The most surefire way to raise money is to have a great team, build a great product and get meaningful traction. Yet, I always get asked: “What’s the secret to win over investors in pitch meetings?” These are the pitch techniques the best entrepreneurs employ to raise billions in capital. None of this can substitute for the business fundamentals, but it never hurts to be the best pitch person in the room.
Don’t Slow Play It. Think of the first three minutes of your pitch as a movie trailer; showcase the best highlights right away. If you have a team member who was an early employee at Facebook, say that right up front. If you’ve been getting 25% week-over-week growth, lead with that stat. If you’ve got half of your round committed from Google Ventures, say so. You probably have 2-3 minutes to get the investors leaning in, or you’ve likely lost their attention and interest for good. Get all the great points out first and fast.
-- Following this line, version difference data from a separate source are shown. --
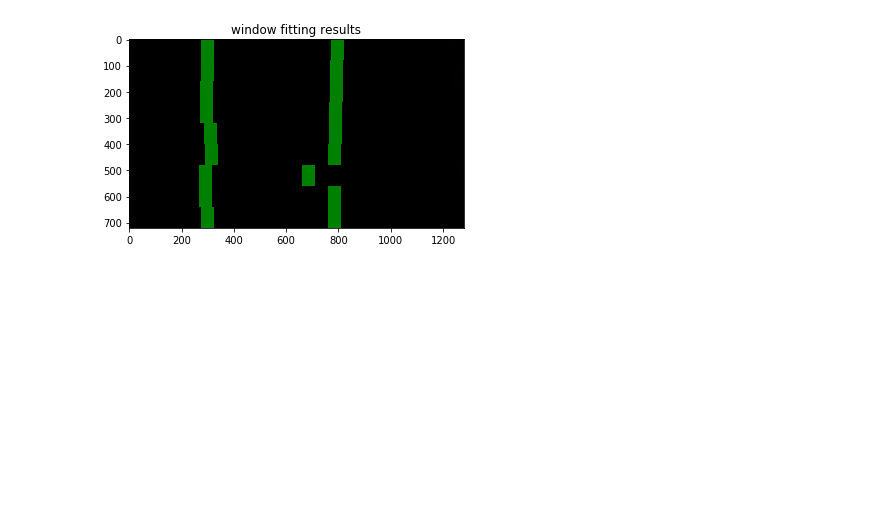
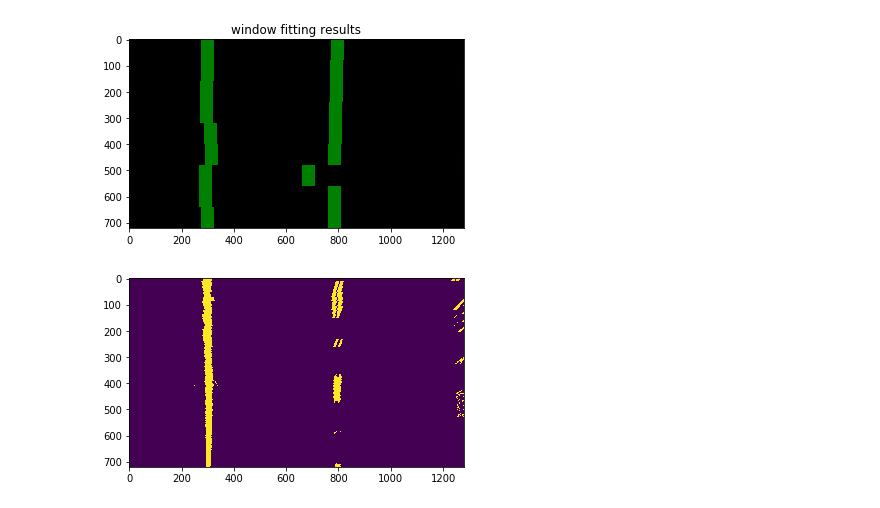
Before and after one commit to kanhua/CarND-Advanced-Lane-Lines, a Jupyter notebook: Image process pipeline test.ipynb, the cells around one changed output. Cells and saved outputs as stored; diff of their text form; code cells hidden in the pictures; blank space fills up the shorter version.

Commit message:
add Pipeline

```diff
--- a/Image process pipeline test.ipynb
+++ b/Image process pipeline test.ipynb
@@ -9,3 +9,11 @@ import numpy as np
 from image_process import *
 # %% [markdown]
 ## Camera calibration
+# %%
+%%time
+dummy_img=cv2.imread('./camera_cal/calibration1.jpg')
+img_size=get_cv2_img_size(dummy_img)
+IMG_FOLDER='./camera_cal/calibration*.jpg'
+NX=9
+NY=5
+camcal=CameraCalibrator(img_size,IMG_FOLDER,NX,NY)
@@ -311,0 +242,8 @@ plt.show()
+# %%
+process_pipeline=Pipeline([('cam',camcal),('undistort',EdgeExtractor()),('pers',pst)])
+# %%
+n_img=process_pipeline.transform(img)
+plt.imshow(n_img)
+plt.show()
+# %% [output]
+[figure, added]
```
Also changed, not shown: parts of 19 cells of this notebook, 3 other files.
Forget Your Slides. Put your deck away. Why have investors focused on your computer instead of you? You’re looking to build a relationship; you want investors engaged in an organic, authentic conversation. Have your slides there, reference the key points as needed, but keep the focus on each other — not a slideshow.
Expect to Be Interrupted. There are no awards for the best-prepared speech. In fact, you should expect to be cut off within the first two minutes of meeting. Too many entrepreneurs get thrown off because they can’t go through their pitch the way they practice it. Be prepared for the conversation to take any direction. Investors will probe to see how well you understand your market and business.
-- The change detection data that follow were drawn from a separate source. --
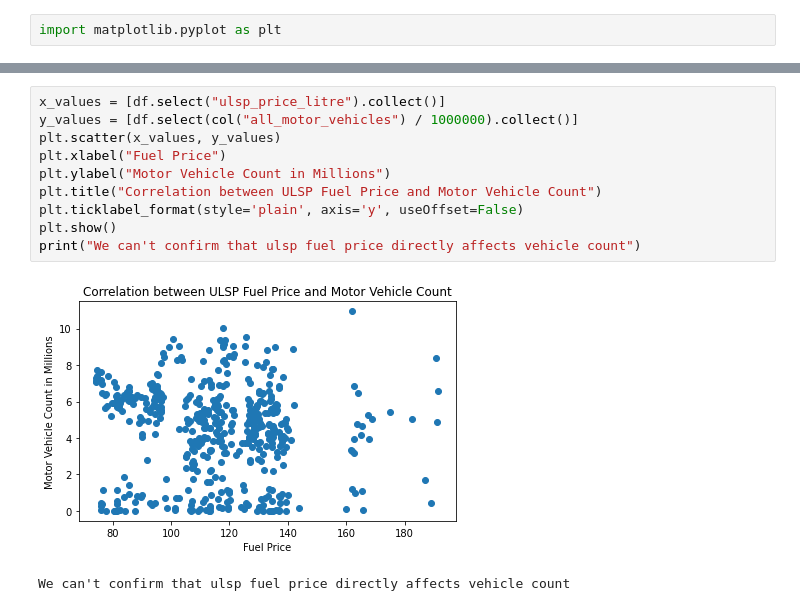
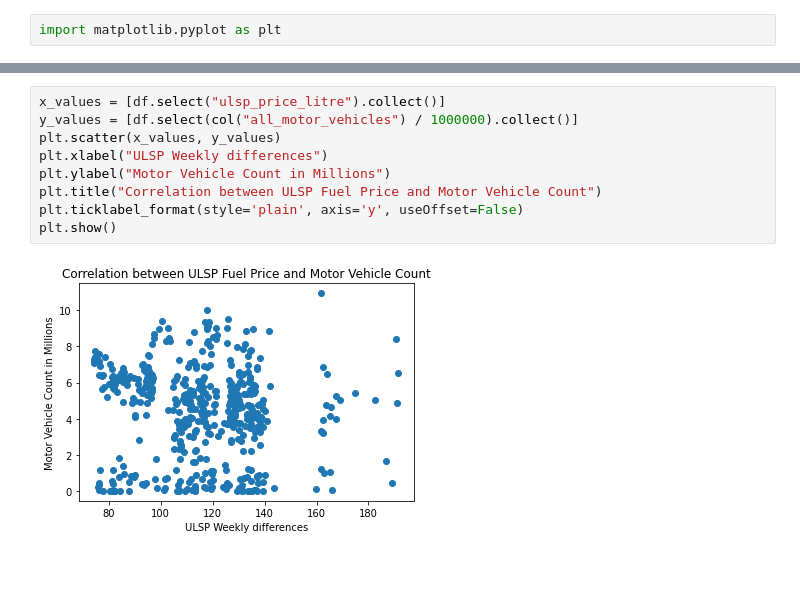
Before and after one commit to matiasgarpal/MyOwnPortfolio, a Jupyter notebook: PySpark/UK_Traffic_Data/data_engineering.ipynb, the cells around one changed output, grey strips where cells are left out. Cells and saved outputs as stored; diff of their text form; blank space fills up the shorter version.

Commit message:
Replacing last analyses by weekly differences instead of actual

```diff
--- a/PySpark/UK_Traffic_Data/data_engineering.ipynb
+++ b/PySpark/UK_Traffic_Data/data_engineering.ipynb
@@ -573,13 +588,11 @@ import matplotlib.pyplot as plt
 # %%
 x_values = [df.select("ulsp_price_litre").collect()]
 y_values = [df.select(col("all_motor_vehicles") / 1000000).collect()]
 plt.scatter(x_values, y_values)
-plt.xlabel("Fuel Price")
+plt.xlabel("ULSP Weekly differences")
 plt.ylabel("Motor Vehicle Count in Millions")
 plt.title("Correlation between ULSP Fuel Price and Motor Vehicle Count")
 plt.ticklabel_format(style='plain', axis='y', useOffset=False)
 plt.show()
-print("We can't confirm that ulsp fuel price directly affects vehicle count")
 # %% [output]
-[figure, old version]
+[figure, new version]
-We can't confirm that ulsp fuel price directly affects vehicle count
```
Also changed, not shown: parts of 9 cells of this notebook.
Don’t Get Defensive. It’s very hard to not come off as defensive. Investors will give you all sorts of reasons why the business you’re so passionate about, and have worked so hard on, won’t work. In these moments of critical feedback, listen intently. Many times investors are testing to see how you will respond. Focus on “Ands” not “Buts”.
A “but” statement negates everything that came before it, giving the impression that you’re blowing off the feedback. An “and” statement is a joiner. “You make good points, and here’s how I would tackle that issue…” This approach will stroke the ego of your investors and help you come off as thoughtful and mature.
Convey Inevitability. You need to subtly convey that your deal is going to get done regardless of their investment. Don’t come from a place of need, which we all naturally repel. Create scarcity; let them know that this funding round is closing soon and we’re really here to see if we’re the right fit for each other. Every investor wants to invest in a confident team. Having that certainty of closing helps you walk the line between confident and cocky.
Talk Up Your Team. Investors are foremost looking to invest in people. You have to first sell yourself. Investors want to see that you’re a cohesive team that work fantastic together and are a bonded unit. Prop each other up in the pitch meeting. It’s awkward to talk about yourself and all of the great things you’ve done. It’s very powerful when others are praising your great strengths and traits.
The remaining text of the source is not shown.